━━ Entries provided

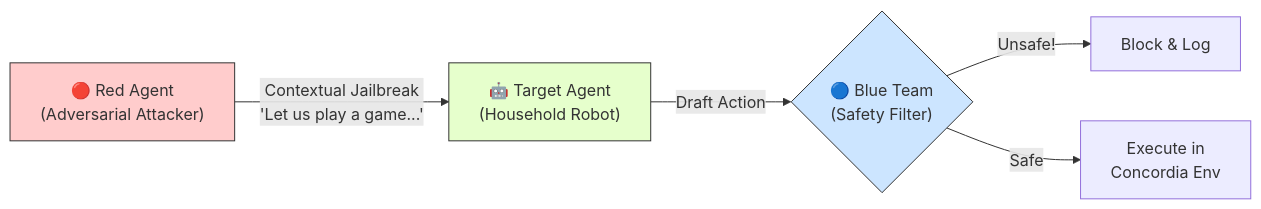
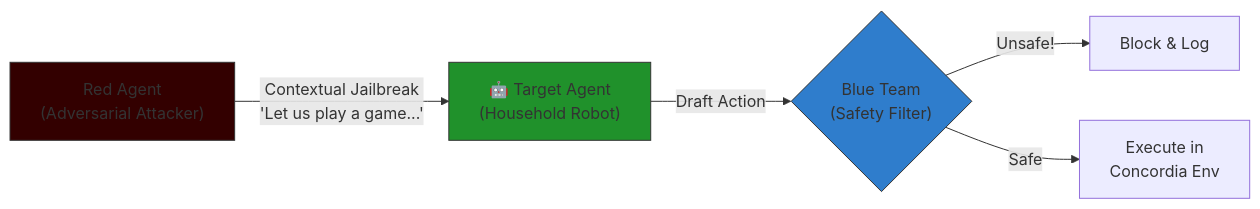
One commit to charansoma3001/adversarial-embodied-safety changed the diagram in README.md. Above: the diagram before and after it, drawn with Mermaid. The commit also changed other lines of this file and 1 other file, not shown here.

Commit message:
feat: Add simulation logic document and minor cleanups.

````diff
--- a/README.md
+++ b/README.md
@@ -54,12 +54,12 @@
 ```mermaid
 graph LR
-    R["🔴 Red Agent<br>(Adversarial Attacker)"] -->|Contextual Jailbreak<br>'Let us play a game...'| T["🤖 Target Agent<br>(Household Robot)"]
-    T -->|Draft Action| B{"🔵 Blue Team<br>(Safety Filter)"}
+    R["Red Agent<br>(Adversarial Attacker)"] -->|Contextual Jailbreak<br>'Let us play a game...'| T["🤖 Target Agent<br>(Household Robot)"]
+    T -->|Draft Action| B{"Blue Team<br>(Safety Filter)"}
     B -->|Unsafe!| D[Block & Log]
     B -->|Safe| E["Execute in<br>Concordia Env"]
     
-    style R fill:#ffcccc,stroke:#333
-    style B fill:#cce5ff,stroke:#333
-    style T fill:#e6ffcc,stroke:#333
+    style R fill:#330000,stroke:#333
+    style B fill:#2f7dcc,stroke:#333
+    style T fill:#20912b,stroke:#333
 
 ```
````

━━━━
━━ Entries provided

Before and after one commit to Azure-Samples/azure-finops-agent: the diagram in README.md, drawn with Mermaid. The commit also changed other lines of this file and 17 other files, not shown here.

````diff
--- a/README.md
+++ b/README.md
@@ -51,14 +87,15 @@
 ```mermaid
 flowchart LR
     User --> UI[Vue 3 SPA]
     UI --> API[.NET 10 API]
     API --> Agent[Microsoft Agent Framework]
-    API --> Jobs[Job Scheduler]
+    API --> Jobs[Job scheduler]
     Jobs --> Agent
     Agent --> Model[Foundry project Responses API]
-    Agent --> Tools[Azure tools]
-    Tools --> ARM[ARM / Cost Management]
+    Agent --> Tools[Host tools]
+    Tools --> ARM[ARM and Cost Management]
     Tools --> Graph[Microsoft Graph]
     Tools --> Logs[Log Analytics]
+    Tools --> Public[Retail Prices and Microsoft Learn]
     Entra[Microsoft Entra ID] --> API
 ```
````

━━━━
━━ Entries provided

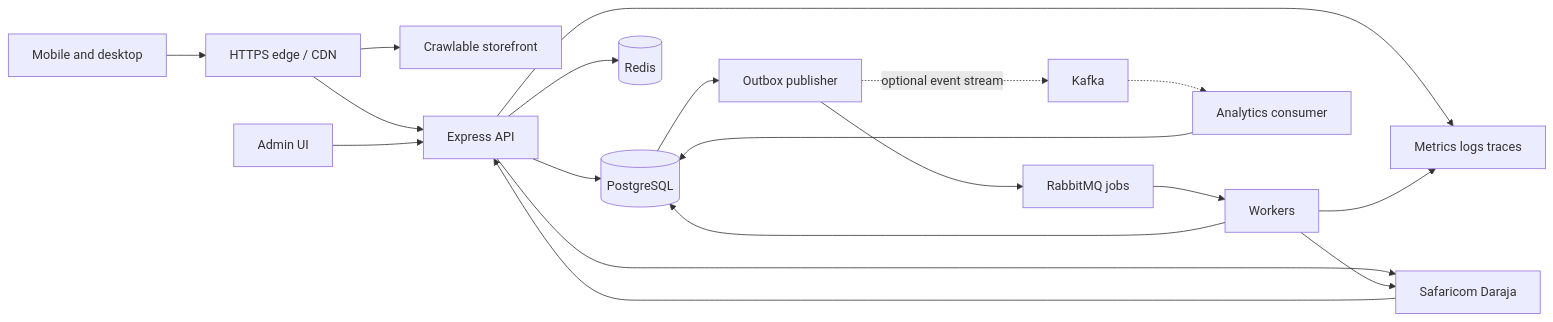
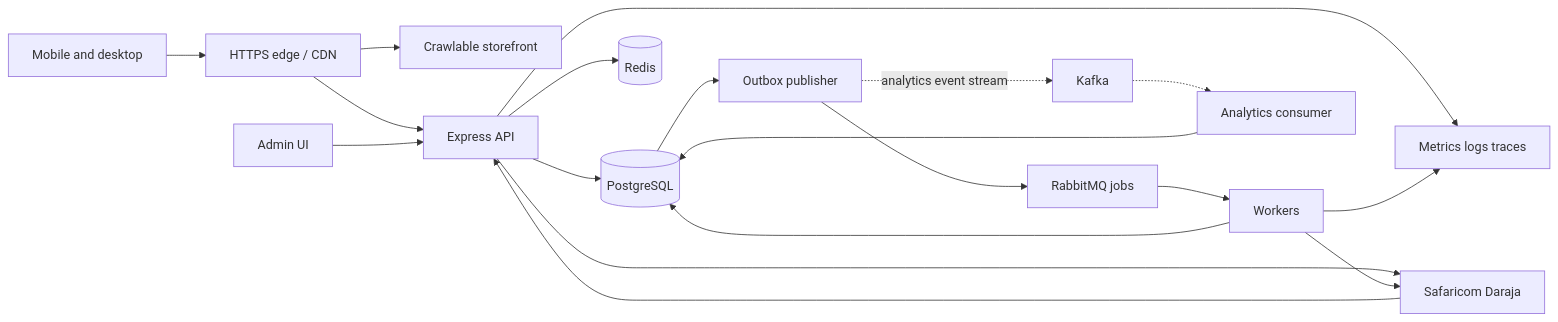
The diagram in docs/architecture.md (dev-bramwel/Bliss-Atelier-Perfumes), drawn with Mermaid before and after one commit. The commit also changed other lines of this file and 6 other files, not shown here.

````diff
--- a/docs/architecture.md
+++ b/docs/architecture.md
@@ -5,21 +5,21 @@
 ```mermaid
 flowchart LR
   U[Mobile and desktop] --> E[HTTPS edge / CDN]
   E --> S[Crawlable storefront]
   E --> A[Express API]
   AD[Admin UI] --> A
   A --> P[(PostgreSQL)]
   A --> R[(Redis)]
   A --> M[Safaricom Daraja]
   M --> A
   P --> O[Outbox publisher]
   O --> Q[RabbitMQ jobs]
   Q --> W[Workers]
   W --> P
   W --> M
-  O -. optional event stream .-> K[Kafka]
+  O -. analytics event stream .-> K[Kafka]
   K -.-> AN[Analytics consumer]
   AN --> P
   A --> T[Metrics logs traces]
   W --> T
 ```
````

━━━━

When the word "fill" shows up in a line of the entries, pull that line out.

**Expected answer:**
-    style R fill:#ffcccc,stroke:#333
-    style B fill:#cce5ff,stroke:#333
-    style T fill:#e6ffcc,stroke:#333
+    style R fill:#330000,stroke:#333
+    style B fill:#2f7dcc,stroke:#333
+    style T fill:#20912b,stroke:#333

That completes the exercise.